Oregon Iron Works has sued the Oregon Department of Transportation, accusing the state of bad faith in negotiating mitigation payments in connection with the Columbia River Crossing project.
The company was one of three manufacturers that inked deals with project leaders earlier this year as compensation for a bridge height that would squeeze their operations on the Columbia River. Oregon Iron Works agreed to accept $11.8 million. Greenberry Industrial would get $24.8 million under its agreement; Thompson Metal Fab would receive $49.8 million.
Oregon Iron Works, which was first to sign its agreement, said in a complaint filed Friday in Clackamas County, Ore., that the deals later given to the other two companies would put it at a competitive disadvantage.
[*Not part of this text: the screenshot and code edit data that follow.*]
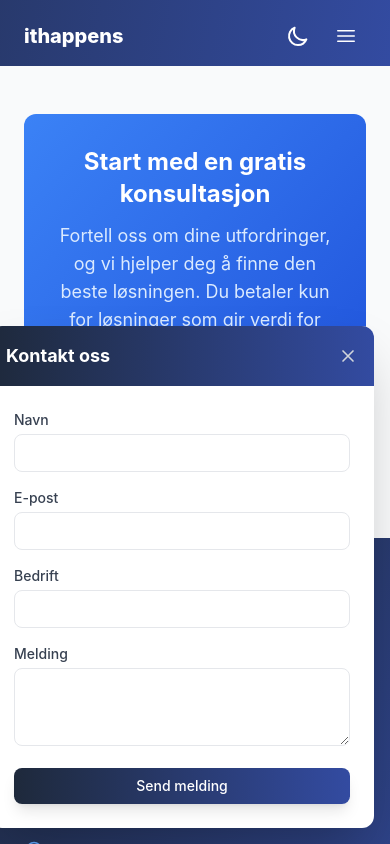
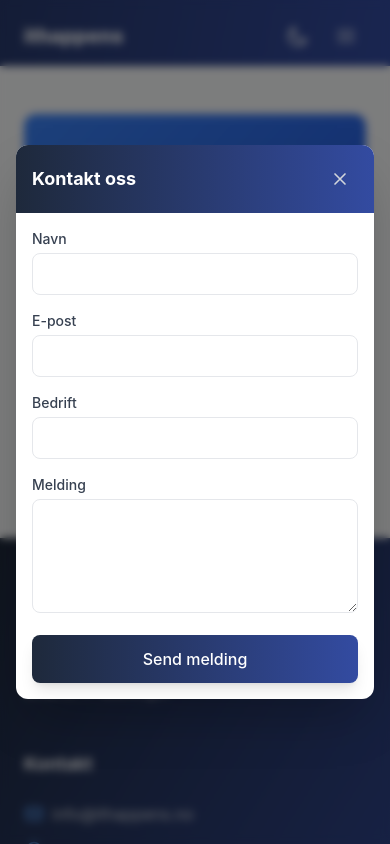
Before and after one commit to henrikfossum/ithappens-nettside, a Next.js app: page / in a window 390 px wide. Both pictures are taken after a click on the button "Book en uforpliktende samtale". Shown: the part 4040-4884 px from the top of the page. Built offline with nearby package versions, Linux system fonts and the light colour scheme.

Commit message:
Fixed contact on phone

```diff
--- a/components/ContactForm.js
+++ b/components/ContactForm.js
@@ -17,7 +17,6 @@ const ContactForm = ({ isOpen, onClose }) => {
     setError('');
 
     try {
-      // You'll need to create this API route in pages/api/contact.js
       const response = await fetch('/api/contact', {
         method: 'POST',
         headers: {
@@ -45,16 +44,24 @@ const ContactForm = ({ isOpen, onClose }) => {
   };
 
   return (
-    <div className={`fixed bottom-4 right-4 z-50 transition-transform duration-300 ${
-      isOpen ? 'translate-y-0' : 'translate-y-[calc(100%+1rem)]'
-    }`}>
-      <div className="bg-white dark:bg-gray-800 rounded-xl shadow-2xl w-96">
+    <div className={`fixed inset-0 z-50 flex items-center justify-center p-4 ${
+      isOpen ? 'opacity-100 pointer-events-auto' : 'opacity-0 pointer-events-none'
+    } transition-opacity duration-300`}>
+      {/* Backdrop */}
+      <div
+        className="absolute inset-0 bg-black/50 backdrop-blur-sm"
+        onClick={onClose}
+      />
+
+      {/* Form Container */}
+      <div className="relative bg-white dark:bg-gray-800 rounded-xl shadow-2xl w-full max-w-md mx-auto transform transition-all duration-300 scale-100">
         {/* Header */}
         <div className="bg-gradient-to-r from-[#1E293B] to-[#334BA1] p-4 rounded-t-xl flex justify-between items-center">
           <h3 className="text-lg font-bold text-white">Kontakt oss</h3>
           <button
             onClick={onClose}
-            className="text-gray-300 hover:text-white transition-colors"
+            className="text-gray-300 hover:text-white transition-colors p-2"
+            aria-label="Close form"
           >
             <svg className="w-5 h-5" fill="none" viewBox="0 0 24 24" stroke="currentColor">
               <path strokeLinecap="round" strokeLinejoin="round" strokeWidth={2} d="M6 18L18 6M6 6l12 12" />
@@ -63,7 +70,7 @@ const ContactForm = ({ isOpen, onClose }) => {
         </div>
 
         {/* Form */}
-        <form onSubmit={handleSubmit} className="p-6 space-y-4">
+        <form onSubmit={handleSubmit} className="p-4 sm:p-6 space-y-4">
           <div>
             <label htmlFor="name" className="block text-sm font-medium text-gray-700 dark:text-gray-200 mb-1">
               Navn
@@ -75,7 +82,7 @@ const ContactForm = ({ isOpen, onClose }) => {
               onChange={(e) => setFormData({ ...formData, name: e.target.value })}
               className="w-full px-3 py-2 bg-white dark:bg-gray-700 border border-gray-200
                        dark:border-gray-600 rounded-lg focus:ring-2 focus:ring-blue-500
-                       focus:border-transparent transition-all text-sm text-gray-900
+                       focus:border-transparent transition-all text-base text-gray-900
                        dark:text-white placeholder-gray-400 dark:placeholder-gray-300"
               required
             />
@@ -92,7 +99,7 @@ const ContactForm = ({ isOpen, onClose }) => {
               onChange={(e) => setFormData({ ...formData, email: e.target.value })}
               className="w-full px-3 py-2 bg-white dark:bg-gray-700 border border-gray-200
                        dark:border-gray-600 rounded-lg focus:ring-2 focus:ring-blue-500
-                       focus:border-transparent transition-all text-sm text-gray-900
+                       focus:border-transparent transition-all text-base text-gray-900
                        dark:text-white placeholder-gray-400 dark:placeholder-gray-300"
               required
             />
@@ -109,7 +116,7 @@ const ContactForm = ({ isOpen, onClose }) => {
               onChange={(e) => setFormData({ ...formData, company: e.target.value })}
               className="w-full px-3 py-2 bg-white dark:bg-gray-700 border border-gray-200
                        dark:border-gray-600 rounded-lg focus:ring-2 focus:ring-blue-500
-                       focus:border-transparent transition-all text-sm text-gray-900
+                       focus:border-transparent transition-all text-base text-gray-900
                        dark:text-white placeholder-gray-400 dark:placeholder-gray-300"
             />
           </div>
@@ -122,29 +129,31 @@ const ContactForm = ({ isOpen, onClose }) => {
               id="message"
               value={formData.message}
               onChange={(e) => setFormData({ ...formData, message: e.target.value })}
-              rows={3}
+              rows={4}
               className="w-full px-3 py-2 bg-white dark:bg-gray-700 border border-gray-200
                        dark:border-gray-600 rounded-lg focus:ring-2 focus:ring-blue-500
-                       focus:border-transparent transition-all text-sm text-gray-900
+                       focus:border-transparent transition-all text-base text-gray-900
                        dark:text-white placeholder-gray-400 dark:placeholder-gray-300"
               required
             />
           </div>
 
           {error && (
-            <div className="text-red-500 text-sm">{error}</div>
+            <div className="text-red-500 text-sm p-2 bg-red-50 dark:bg-red-900/20 rounded-lg">{error}</div>
           )}
 
           {success && (
-            <div className="text-green-500 text-sm">Melding sendt! Vi tar kontakt snart.</div>
+            <div className="text-green-500 text-sm p-2 bg-green-50 dark:bg-green-900/20 rounded-lg">
+              Melding sendt! Vi tar kontakt snart.
+            </div>
           )}
 
           <button
             type="submit"
             disabled={sending}
-            className="w-full px-4 py-2 bg-gradient-to-r from-[#1E293B] to-[#334BA1]
+            className="w-full px-4 py-3 bg-gradient-to-r from-[#1E293B] to-[#334BA1]
                      text-white rounded-lg font-medium hover:from-[#1E293B] hover:to-[#2D438C]
-                     transition-all duration-300 shadow-lg hover:shadow-xl text-sm
+                     transition-all duration-300 shadow-lg hover:shadow-xl text-base
                      disabled:opacity-50 disabled:cursor-not-allowed"
           >
             {sending ? 'Sender...' : 'Send melding'}
```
Oregon Iron Works argued the payments promised to Thompson and Greenberry aren’t based on their actual business capacity.
“The mitigation payments to Greenberry and TMF are excessive and unreasonable, particularly in relation to the proposed payment to OIW,” the complaint reads.
ODOT Director Matt Garrett called the lawsuit “frivolous” in a statement released Friday. The state will immediately move to throw out the complaint, he said.
“We are disappointed by this action,” Garrett said. “We have a signed contract that is fair to OIW and Oregon taxpayers. We are confident that this lawsuit is frivolous and without merit and should be dismissed.”
The CRC would build a new Interstate 5 bridge with 116 feet of clearance — too low for the three businesses to ship their largest industrial products underneath. The existing twin spans offer 178 feet of head room when lifted.
The mitigation agreements were a key part of the CRC’s efforts to secure a bridge permit from the U.S. Coast Guard, which was granted late last month.
Oregon Iron Works and Greenberry signed both signed their agreements in May. Negotiations with Thompson stalled after Washington largely pulled out of the project in July, lacking any authorized funds from the state legislature. It wasn’t until late August that Thompson — as CRC leaders were staring down a shrinking window from the Coast Guard — finalized its deal.
Officials from Oregon Iron Works soon learned the terms of the others’ agreements. The company approached ODOT about the issue, but was told the state wouldn’t reopen negotiations, according to the complaint. The two sides went to mediation earlier this month.
All three companies operate facilities at the Columbia Business Center in Vancouver. Oregon Iron Works argued in the complaint that giving Thompson and Greenberry higher payments will put them in better position to bid on jobs, make capital improvements, even hire away Oregon Iron Works employees.
Oregon Iron Works asked the court to declare that the other two deals were in breach of the “express and implied undertakings” of its own agreement. It didn’t specify damages, but requested further relief as deemed appropriate by the court.
ODOT noted that Oregon Iron Works voluntarily signed its agreement based on its own information, past business performance and future plans.
None of the agreements will be paid out until the $2.7 billion project is fully funded and ready for construction. The CRC still needs a funding authorization from Oregon and a crucial federal grant, plus other permits.